### Problem:
Below are the records; tally the lines in them that include the word "dict" and reply with the number alone.

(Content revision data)
################
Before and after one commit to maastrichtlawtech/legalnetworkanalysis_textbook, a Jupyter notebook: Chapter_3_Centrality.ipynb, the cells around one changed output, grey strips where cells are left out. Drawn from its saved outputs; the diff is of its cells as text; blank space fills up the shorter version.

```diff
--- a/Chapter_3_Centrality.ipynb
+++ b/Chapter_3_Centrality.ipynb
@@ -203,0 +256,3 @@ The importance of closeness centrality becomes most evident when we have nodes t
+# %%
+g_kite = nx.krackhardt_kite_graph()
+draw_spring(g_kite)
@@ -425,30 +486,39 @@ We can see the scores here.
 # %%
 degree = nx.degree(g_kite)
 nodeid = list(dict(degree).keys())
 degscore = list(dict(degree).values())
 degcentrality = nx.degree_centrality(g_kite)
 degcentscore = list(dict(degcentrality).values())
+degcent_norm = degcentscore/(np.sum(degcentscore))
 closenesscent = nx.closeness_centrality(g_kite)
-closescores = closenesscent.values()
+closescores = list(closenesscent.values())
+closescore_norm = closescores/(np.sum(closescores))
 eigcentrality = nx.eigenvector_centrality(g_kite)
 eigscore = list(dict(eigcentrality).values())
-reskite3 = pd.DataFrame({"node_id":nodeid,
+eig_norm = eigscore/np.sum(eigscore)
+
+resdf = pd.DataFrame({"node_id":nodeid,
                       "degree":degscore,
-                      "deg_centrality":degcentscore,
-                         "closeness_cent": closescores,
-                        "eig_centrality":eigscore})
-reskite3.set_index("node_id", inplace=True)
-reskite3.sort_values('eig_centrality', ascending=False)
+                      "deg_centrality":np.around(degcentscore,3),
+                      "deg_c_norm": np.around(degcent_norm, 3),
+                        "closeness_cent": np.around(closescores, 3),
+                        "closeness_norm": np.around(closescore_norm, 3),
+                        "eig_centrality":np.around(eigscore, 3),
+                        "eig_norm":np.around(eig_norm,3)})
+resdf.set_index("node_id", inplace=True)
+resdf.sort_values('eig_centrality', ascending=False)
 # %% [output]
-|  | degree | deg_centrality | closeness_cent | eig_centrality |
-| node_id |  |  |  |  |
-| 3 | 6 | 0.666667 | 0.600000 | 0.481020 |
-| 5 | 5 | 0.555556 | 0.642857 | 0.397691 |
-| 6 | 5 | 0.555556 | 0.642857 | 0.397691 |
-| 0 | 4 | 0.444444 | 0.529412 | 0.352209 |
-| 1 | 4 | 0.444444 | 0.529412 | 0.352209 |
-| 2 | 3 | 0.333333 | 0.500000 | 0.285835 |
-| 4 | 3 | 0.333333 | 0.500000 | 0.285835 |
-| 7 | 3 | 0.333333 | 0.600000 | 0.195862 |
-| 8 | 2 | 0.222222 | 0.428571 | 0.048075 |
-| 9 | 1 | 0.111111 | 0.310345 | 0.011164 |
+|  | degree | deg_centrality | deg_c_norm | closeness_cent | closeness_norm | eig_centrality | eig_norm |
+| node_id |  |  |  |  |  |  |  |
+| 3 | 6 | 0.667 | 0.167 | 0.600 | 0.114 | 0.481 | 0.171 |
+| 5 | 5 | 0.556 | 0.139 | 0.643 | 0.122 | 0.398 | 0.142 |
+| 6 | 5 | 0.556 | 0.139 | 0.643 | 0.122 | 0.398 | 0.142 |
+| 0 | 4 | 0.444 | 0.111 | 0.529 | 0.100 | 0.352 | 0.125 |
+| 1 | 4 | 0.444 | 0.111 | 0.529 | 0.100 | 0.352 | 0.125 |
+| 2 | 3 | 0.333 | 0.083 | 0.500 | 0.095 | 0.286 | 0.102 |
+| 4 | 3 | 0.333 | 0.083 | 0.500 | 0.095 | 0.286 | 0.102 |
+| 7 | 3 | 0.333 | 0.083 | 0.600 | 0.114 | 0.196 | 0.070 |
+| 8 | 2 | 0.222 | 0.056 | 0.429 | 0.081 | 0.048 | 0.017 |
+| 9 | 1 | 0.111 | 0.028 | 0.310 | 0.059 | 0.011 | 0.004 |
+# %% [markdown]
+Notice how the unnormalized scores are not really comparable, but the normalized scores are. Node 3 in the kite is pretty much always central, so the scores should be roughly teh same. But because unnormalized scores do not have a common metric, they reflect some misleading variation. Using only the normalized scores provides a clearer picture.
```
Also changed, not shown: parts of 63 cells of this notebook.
################
### Response to this task:
4